What this task involves: Among the entries below, find the lines that hold the word "velit" and report them.

Web page revision data:
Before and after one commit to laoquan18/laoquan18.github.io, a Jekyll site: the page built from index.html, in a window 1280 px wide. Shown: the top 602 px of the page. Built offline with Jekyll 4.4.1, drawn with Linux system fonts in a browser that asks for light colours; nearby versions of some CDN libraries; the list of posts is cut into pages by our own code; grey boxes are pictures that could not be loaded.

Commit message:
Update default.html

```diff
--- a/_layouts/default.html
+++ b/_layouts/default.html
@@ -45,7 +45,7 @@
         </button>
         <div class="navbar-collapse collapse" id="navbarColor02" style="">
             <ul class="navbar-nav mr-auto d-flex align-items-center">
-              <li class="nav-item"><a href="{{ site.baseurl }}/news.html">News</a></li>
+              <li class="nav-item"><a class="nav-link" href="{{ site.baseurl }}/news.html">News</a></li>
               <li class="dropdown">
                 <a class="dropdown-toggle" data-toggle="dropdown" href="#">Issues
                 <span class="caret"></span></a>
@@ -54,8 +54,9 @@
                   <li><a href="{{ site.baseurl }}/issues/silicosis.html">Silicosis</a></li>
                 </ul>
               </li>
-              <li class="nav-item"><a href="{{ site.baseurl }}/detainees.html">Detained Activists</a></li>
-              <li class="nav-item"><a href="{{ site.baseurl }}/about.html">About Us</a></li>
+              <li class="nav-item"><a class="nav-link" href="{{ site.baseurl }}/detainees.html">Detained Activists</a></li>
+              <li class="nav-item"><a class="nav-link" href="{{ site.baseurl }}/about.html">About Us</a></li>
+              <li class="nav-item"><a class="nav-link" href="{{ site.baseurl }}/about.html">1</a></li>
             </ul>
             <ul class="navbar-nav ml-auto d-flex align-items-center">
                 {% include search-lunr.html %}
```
==
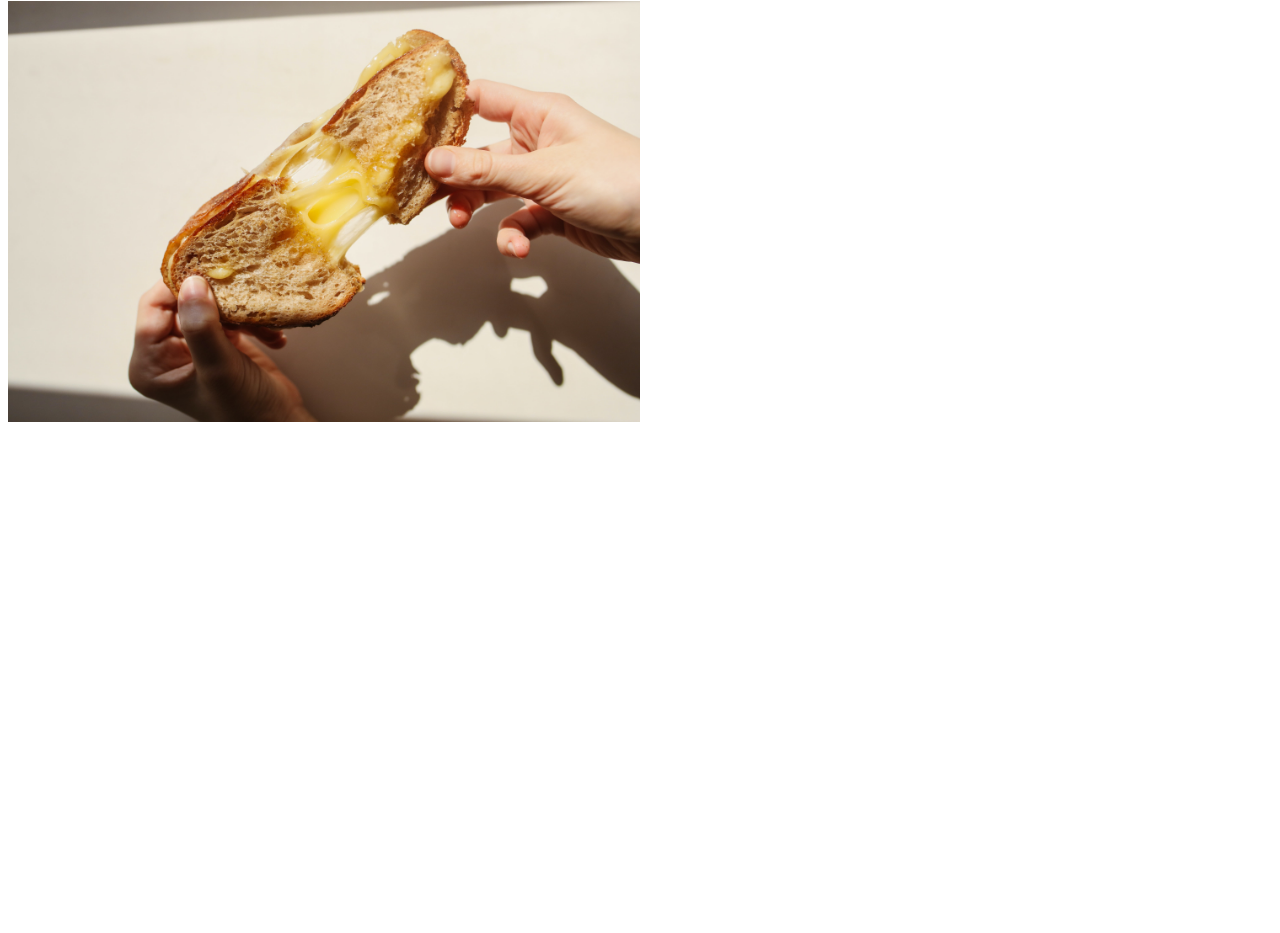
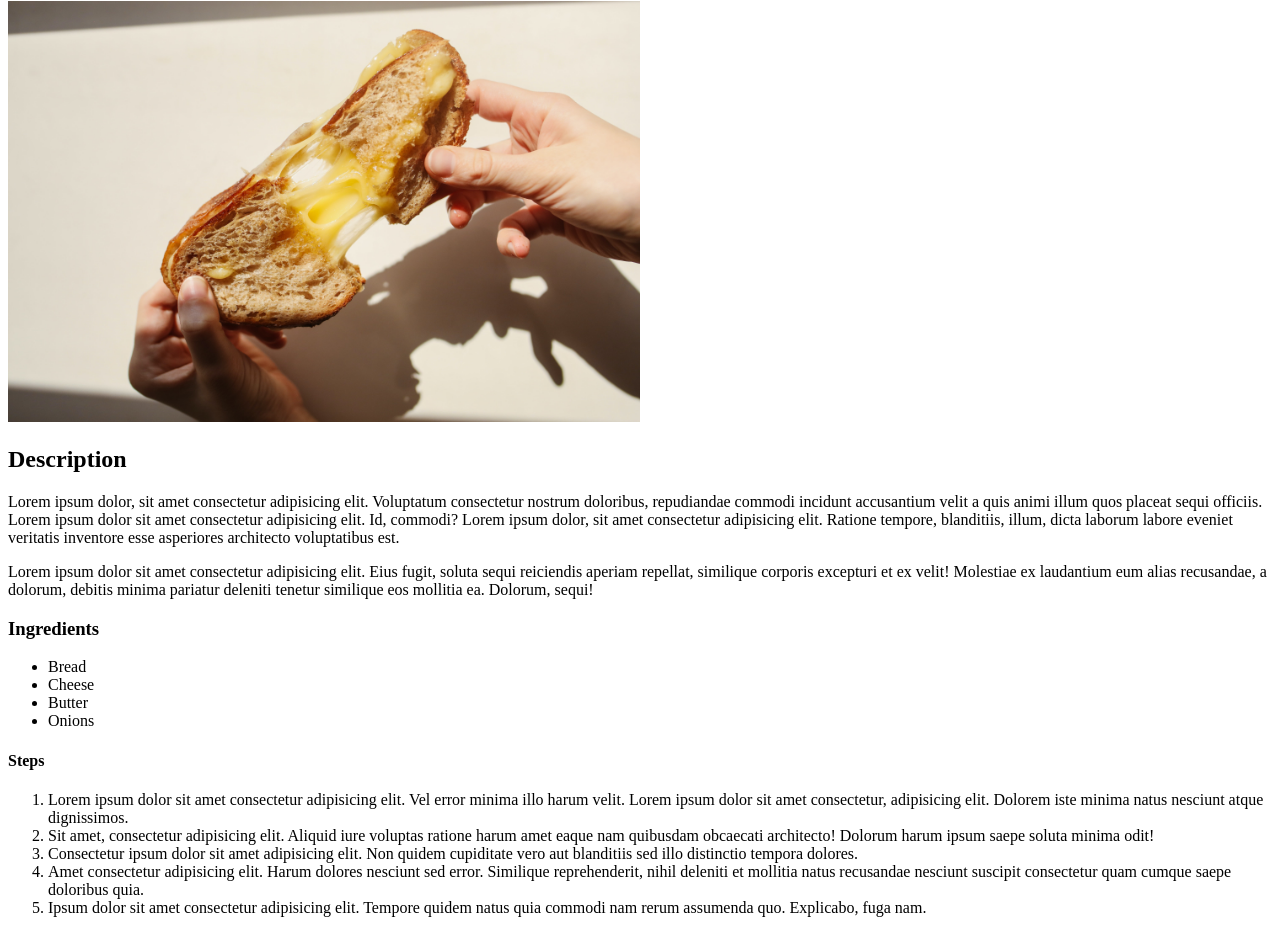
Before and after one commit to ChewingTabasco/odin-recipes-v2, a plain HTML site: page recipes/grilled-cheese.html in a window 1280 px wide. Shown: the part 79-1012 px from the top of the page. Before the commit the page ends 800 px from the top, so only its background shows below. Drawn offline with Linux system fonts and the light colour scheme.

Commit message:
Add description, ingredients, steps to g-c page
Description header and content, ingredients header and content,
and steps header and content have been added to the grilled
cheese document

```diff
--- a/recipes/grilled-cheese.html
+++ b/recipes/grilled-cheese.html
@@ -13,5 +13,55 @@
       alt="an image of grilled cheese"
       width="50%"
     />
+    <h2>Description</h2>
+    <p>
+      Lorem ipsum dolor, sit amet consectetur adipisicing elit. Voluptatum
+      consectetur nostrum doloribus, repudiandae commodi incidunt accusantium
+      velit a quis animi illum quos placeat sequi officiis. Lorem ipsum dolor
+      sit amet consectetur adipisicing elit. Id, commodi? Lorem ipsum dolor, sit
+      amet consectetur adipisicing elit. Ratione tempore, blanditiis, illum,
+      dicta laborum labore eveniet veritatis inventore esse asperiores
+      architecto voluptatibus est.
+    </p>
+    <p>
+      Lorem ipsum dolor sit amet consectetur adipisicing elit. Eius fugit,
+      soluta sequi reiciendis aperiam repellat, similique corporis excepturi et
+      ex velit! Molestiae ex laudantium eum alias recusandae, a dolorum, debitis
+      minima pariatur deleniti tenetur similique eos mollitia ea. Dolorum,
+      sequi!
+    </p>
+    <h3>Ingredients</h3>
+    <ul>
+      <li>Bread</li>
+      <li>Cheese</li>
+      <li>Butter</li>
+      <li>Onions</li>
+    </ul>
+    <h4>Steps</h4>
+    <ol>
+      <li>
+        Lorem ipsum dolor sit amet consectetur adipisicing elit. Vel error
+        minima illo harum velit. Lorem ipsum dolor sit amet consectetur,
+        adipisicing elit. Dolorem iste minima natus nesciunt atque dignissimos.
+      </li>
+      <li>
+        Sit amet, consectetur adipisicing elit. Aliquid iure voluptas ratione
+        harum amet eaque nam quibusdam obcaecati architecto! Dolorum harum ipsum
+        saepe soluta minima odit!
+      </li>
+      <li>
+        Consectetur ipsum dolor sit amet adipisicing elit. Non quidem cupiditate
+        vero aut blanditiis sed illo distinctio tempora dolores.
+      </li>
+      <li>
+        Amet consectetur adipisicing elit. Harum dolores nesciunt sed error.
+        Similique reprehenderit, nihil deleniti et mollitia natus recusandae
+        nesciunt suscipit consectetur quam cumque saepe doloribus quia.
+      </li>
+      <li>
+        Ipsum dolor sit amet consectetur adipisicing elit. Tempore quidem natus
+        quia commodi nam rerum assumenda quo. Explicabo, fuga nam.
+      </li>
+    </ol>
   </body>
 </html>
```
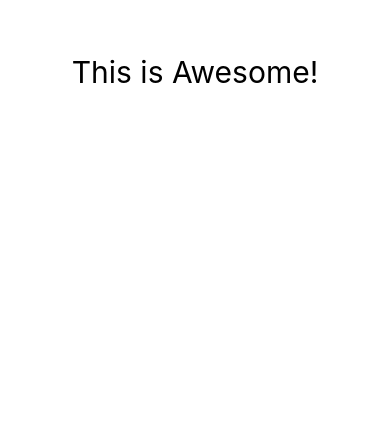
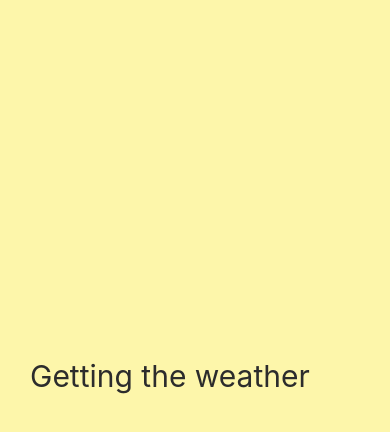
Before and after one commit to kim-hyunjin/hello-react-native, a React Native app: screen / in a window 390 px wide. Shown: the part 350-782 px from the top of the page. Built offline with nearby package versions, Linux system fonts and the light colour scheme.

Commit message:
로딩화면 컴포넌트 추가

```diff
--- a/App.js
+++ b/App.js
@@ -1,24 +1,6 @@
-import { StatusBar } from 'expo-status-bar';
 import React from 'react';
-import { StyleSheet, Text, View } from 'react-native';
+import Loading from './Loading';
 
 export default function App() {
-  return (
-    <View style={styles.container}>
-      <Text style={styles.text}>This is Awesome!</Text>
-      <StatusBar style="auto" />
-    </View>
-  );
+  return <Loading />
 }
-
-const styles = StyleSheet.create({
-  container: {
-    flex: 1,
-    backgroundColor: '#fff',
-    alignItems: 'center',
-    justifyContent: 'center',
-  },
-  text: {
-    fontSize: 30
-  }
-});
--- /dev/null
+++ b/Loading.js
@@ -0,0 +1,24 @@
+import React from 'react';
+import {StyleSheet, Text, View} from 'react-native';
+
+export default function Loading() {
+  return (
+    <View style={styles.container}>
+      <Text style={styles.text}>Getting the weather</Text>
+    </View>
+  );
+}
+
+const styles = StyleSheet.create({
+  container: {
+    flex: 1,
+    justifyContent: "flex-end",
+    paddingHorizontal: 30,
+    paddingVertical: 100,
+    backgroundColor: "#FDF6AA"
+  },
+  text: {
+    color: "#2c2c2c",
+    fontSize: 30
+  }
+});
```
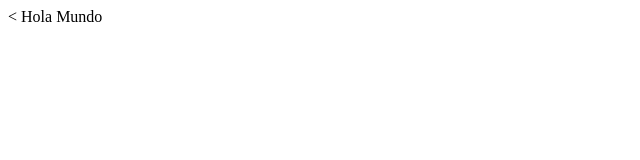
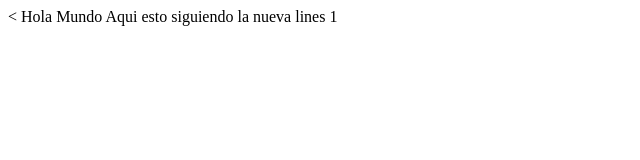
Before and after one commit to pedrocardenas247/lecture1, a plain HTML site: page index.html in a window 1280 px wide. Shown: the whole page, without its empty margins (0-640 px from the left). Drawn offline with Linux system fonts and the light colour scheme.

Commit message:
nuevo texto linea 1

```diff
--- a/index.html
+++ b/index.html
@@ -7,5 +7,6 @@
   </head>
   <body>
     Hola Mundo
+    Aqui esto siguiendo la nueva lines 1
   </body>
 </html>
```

Solved problem:
+      velit a quis animi illum quos placeat sequi officiis. Lorem ipsum dolor
+      ex velit! Molestiae ex laudantium eum alias recusandae, a dolorum, debitis
+        minima illo harum velit. Lorem ipsum dolor sit amet consectetur,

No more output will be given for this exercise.